[Screenshot and code edit data]
============

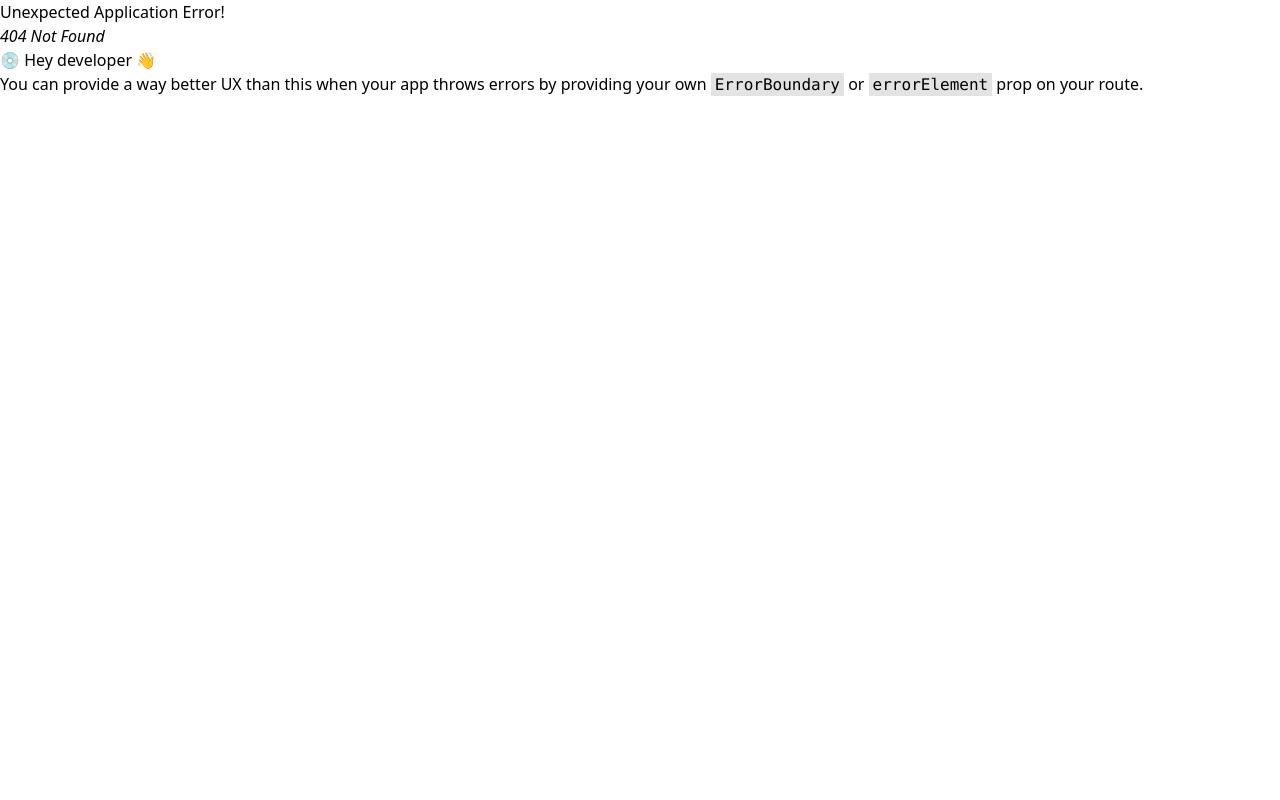
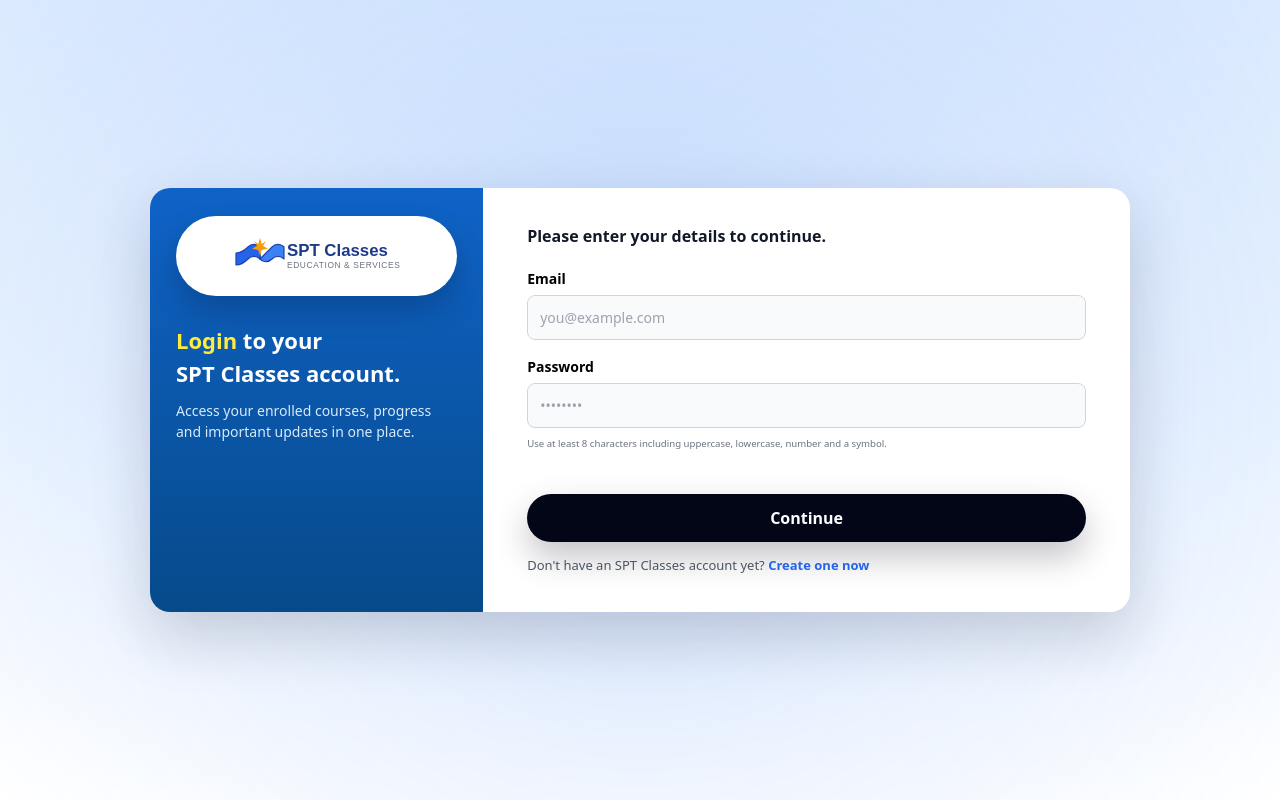
Before and after one commit to Ayyayush/SPT-Classes, a React (Create React App) app: page /login in a window 1280 px wide. Before the commit this address had no page. Built offline with nearby package versions, Linux system fonts and the light colour scheme.

Commit message:
Login Page added

```diff
--- a/src/App.js
+++ b/src/App.js
@@ -14,7 +14,8 @@
         element: <Browse />,
     },
     {
-
+         path: "/login",
+         element: <Login />,
     }
 ])
 
--- a/src/components/Header.jsx
+++ b/src/components/Header.jsx
@@ -1,4 +1,5 @@
 import React from "react";
+import { Link } from "react-router-dom";
 
 const Header = () => {
   return (
@@ -23,6 +24,14 @@
         <a href="/courses">Courses</a>
         <a href="/about">About</a>
         <a href="/contact">Contact</a>
+
+         {/* ✅ Login button/link */}
+        <Link
+          to="/login"
+          className="px-4 py-2 rounded-full bg-white text-blue-600 font-semibold"
+        >
+          Login
+        </Link>
       </div>
 
     </div>
--- /dev/null
+++ b/src/components/Login.css
@@ -0,0 +1,247 @@
+:root {
+  --accent-blue: #0b63c5;
+  --accent-dark: #020617;
+  --muted: #6b7280;
+  --input-bg: #f9fafb;
+}
+
+* {
+  box-sizing: border-box;
+}
+
+body,
+html,
+#root {
+  height: 100%;
+  margin: 0;
+  background: #f7fbff;
+  font-family: system-ui, -apple-system, "Segoe UI", Roboto, Arial;
+}
+
+.login-page {
+  min-height: 100vh;
+  display: flex;
+  align-items: center;
+  justify-content: center;
+  padding: 32px;
+  position: relative;
+  overflow: hidden;
+  background: linear-gradient(
+    180deg,
+    #dbeafe 0%,
+    #eaf3ff 50%,
+    #ffffff 100%
+  );
+  transform: translateZ(0);
+  backface-visibility: hidden;
+}
+
+.bg-waves {
+  position: fixed;
+  inset: 0;
+  z-index: 0;
+  pointer-events: none;
+  overflow: hidden;
+  background: radial-gradient(
+    circle at 50% 50%,
+    rgba(59, 130, 246, 0.20),
+    rgba(59, 130, 246, 0.08),
+    rgba(255, 255, 255, 0)
+  );
+  transform: translateZ(0);
+  backface-visibility: hidden;
+}
+
+.login-box {
+  width: 100%;
+  max-width: 980px;
+  display: flex;
+  border-radius: 20px;
+  overflow: hidden;
+  background: #ffffff;
+  box-shadow: 0 24px 60px rgba(15, 23, 42, 0.18);
+  position: relative;
+  z-index: 2;
+}
+
+.login-left {
+  flex: 0 0 34%;
+  display: flex;
+  flex-direction: column;
+  padding: 28px 26px;
+  background: linear-gradient(180deg, #0f63c8 0%, #064a8a 100%);
+  color: #fff;
+}
+
+.login-left-top {
+  width: 100%;
+  max-width: 320px;
+  height: 80px;
+  background: #ffffff;
+  border-radius: 999px;
+  display: flex;
+  align-items: center;
+  justify-content: center;
+  box-shadow: 0 14px 30px rgba(2, 6, 23, 0.2);
+  margin-bottom: 28px;
+}
+
+.login-left-logo {
+  width: 90%;
+  height: 60%;
+  object-fit: contain;
+}
+
+.login-left-content h2 {
+  font-size: 22px;
+  margin-bottom: 10px;
+  font-weight: 700;
+}
+
+.login-left-content h2 span {
+  color: #ffeb3b;
+}
+
+.login-left-content p {
+  font-size: 14px;
+  color: rgba(227, 242, 255, 0.95);
+  max-width: 260px;
+}
+
+.login-right {
+  flex: 1;
+  padding: 36px 44px;
+}
+
+.login-right-title {
+  font-size: 16px;
+  font-weight: 600;
+  margin-bottom: 20px;
+  color: #111827;
+}
+
+.form-group {
+  margin-bottom: 16px;
+}
+
+.form-group label {
+  font-size: 14px;
+  font-weight: 600;
+  margin-bottom: 6px;
+  display: block;
+}
+
+.form-group input {
+  width: 100%;
+  padding: 11px 12px;
+  border-radius: 8px;
+  border: 1px solid #d1d5db;
+  background: var(--input-bg);
+  font-size: 14px;
+}
+
+.form-group input:focus {
+  outline: none;
+  border-color: #2563eb;
+  box-shadow: 0 0 0 3px rgba(37, 99, 235, 0.08);
+  background: #ffffff;
+}
+
+.input-error {
+  border-color: #dc2626 !important;
+  background: #fff5f5;
+}
+
+.error-text {
+  color: #dc2626;
+  font-size: 12px;
+  margin-top: 6px;
+}
+
+.password-hint {
+  font-size: 12px;
+  margin-top: 6px;
+  color: var(--muted);
+}
+
+.password-strength {
+  margin-top: 8px;
+  display: flex;
+  flex-direction: column;
+  gap: 6px;
+}
+
+.password-strength-bar {
+  height: 8px;
+  width: 0%;
+  border-radius: 999px;
+  background: #e5e7eb;
+}
+
+.password-strength-bar.weak {
+  background: #f97373;
+}
+
+.password-strength-bar.medium {
+  background: #fbbf24;
+}
+
+.password-strength-bar.strong {
+  background: #22c55e;
+}
+
+.password-strength-label.weak {
+  color: #b91c1c;
+}
+
+.password-strength-label.medium {
+  color: #92400e;
+}
+
+.password-strength-label.strong {
+  color: #166534;
+}
+
+.primary-btn {
+  width: 100%;
+  padding: 12px;
+  border-radius: 999px;
+  border: none;
+  background: var(--accent-dark);
+  color: #ffffff;
+  font-weight: 700;
+  cursor: pointer;
+  margin-top: 10px;
+  box-shadow: 0 15px 34px rgba(2, 6, 23, 0.24);
+}
+
+.primary-btn:hover {
+  background: #020314;
+}
+
+.login-right-subtext {
+  font-size: 13px;
+  margin-top: 14px;
+  color: #4b5563;
+}
+
+.link-text {
+  color: #2563eb;
+  font-weight: 600;
+  cursor: pointer;
+}
+
+@media (max-width: 900px) {
+  .login-box {
+    flex-direction: column;
+    max-width: 520px;
+  }
+
+  .login-left {
+    padding: 22px;
+  }
+
+  .login-right {
+    padding: 22px;
+  }
+}
--- a/src/components/Login.jsx
+++ b/src/components/Login.jsx
@@ -1,11 +1,175 @@
-import React from 'react'
+import React, { useState } from "react";
+import "./Login.css";
+import logo from "./Assets/spt_classes_logo.svg";
 
 const Login = () => {
+  const [email, setEmail] = useState("");
+  const [emailError, setEmailError] = useState("");
+
+  const [password, setPassword] = useState("");
+  const [passwordStrength, setPasswordStrength] = useState({
+    score: 0,
+    label: "",
+    color: "",
+  });
+
+
+  function validateEmail(value) {
+    const emailRegex = /^[^\s@]+@[^\s@]+\.[^\s@]+$/;
+
+    if (value.trim() === "") {
+      setEmailError("Email is required");
+    } else if (!emailRegex.test(value)) {
+      setEmailError("Please enter a valid email address");
+    } else {
+      setEmailError("");
+    }
+  }
+
+  function evaluatePassword(pwd) {
+    let score = 0;
+
+    if (pwd.length >= 8) score++;
+    if (/[a-z]/.test(pwd)) score++;
+    if (/[A-Z]/.test(pwd)) score++;
+    if (/[0-9]/.test(pwd)) score++;
+    if (/[^A-Za-z0-9]/.test(pwd)) score++;
+
+    let label = "";
+    let color = "";
+
+    if (pwd.length === 0) {
+      label = "";
+      color = "";
+    } else if (score <= 2) {
+      label = "Weak password";
+      color = "weak";
+    } else if (score === 3 || score === 4) {
+      label = "Good password";
+      color = "medium";
+    } else {
+      label = "Strong password";
+      color = "strong";
+    }
+
+    setPasswordStrength({ score, label, color });
+  }
+
+
+  function handleSubmit(e) {
+    e.preventDefault();
+
+    validateEmail(email);
+
+    if (emailError) {
+      return;
+    }
+
+    console.log("Login Data:", { email, password });
+  }
+
   return (
-    <div>
+    <div className="login-page">
 
+     <div className="bg-waves"></div>
+      <div className="login-box">
+
+        <div className="login-left">
+          <div className="login-left-top">
+            <img src={logo} alt="SPT Classes" className="login-left-logo" />
+          </div>
+
+          <div className="login-left-content">
+            <h2>
+              <span>Login</span> to your
+              <br />
+              SPT Classes account.
+            </h2>
+            <p>
+              Access your enrolled courses, progress and important updates in
+              one place.
+            </p>
+          </div>
+        </div>
+
+
+        <div className="login-right">
+          <h3 className="login-right-title">
+            Please enter your details to continue.
+          </h3>
+
+          <form className="login-form" onSubmit={handleSubmit}>
+
+            <div className="form-group">
+              <label>Email</label>
+              <input
+                type="email"
+                placeholder="you@example.com"
+                value={email}
+                onChange={(e) => {
+                  setEmail(e.target.value);
+                  validateEmail(e.target.value);
+                }}
+                className={emailError ? "input-error" : ""}
+                required
+              />
+
+
+              {emailError && <p className="error-text">{emailError}</p>}
+            </div>
+
+
+            <div className="form-group">
+              <label>Password</label>
+              <input
+                type="password"
+                placeholder="••••••••"
+                value={password}
+                onChange={(e) => {
+                  const value = e.target.value;
+                  setPassword(value);
+                  evaluatePassword(value);
+                }}
+                required
+              />
+
+              <div className="password-hint">
+                <small>
+                  Use at least 8 characters including uppercase, lowercase, number and a symbol.
+                </small>
+              </div>
+
+              <div className="password-strength">
+                <div
+                  className={`password-strength-bar ${passwordStrength.color}`}
+                  style={{
+                    width: `${(passwordStrength.score / 5) * 100}%`,
+                  }}
+                />
+                {passwordStrength.label && (
+                  <span
+                    className={`password-strength-label ${passwordStrength.color}`}
+                  >
+                    {passwordStrength.label}
+                  </span>
+                )}
+              </div>
+            </div>
+
+            <button type="submit" className="primary-btn">
+              Continue
+            </button>
+          </form>
+
+
+          <p className="login-right-subtext">
+            Don't have an SPT Classes account yet?{" "}
+            <span className="link-text">Create one now</span>
+          </p>
+        </div>
+      </div>
     </div>
-  )
-}
+  );
+};
 
-export default Login
+export default Login;
```
Also changed, not shown: src/components/Assets/spt_classes_logo.svg (renamed from public/spt_classes_logo.svg), 1 other file (tests, documents, lock files or other folders).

============

In the data above, how many lines include the word "account"? Answer with the number only.

Solved problem:
2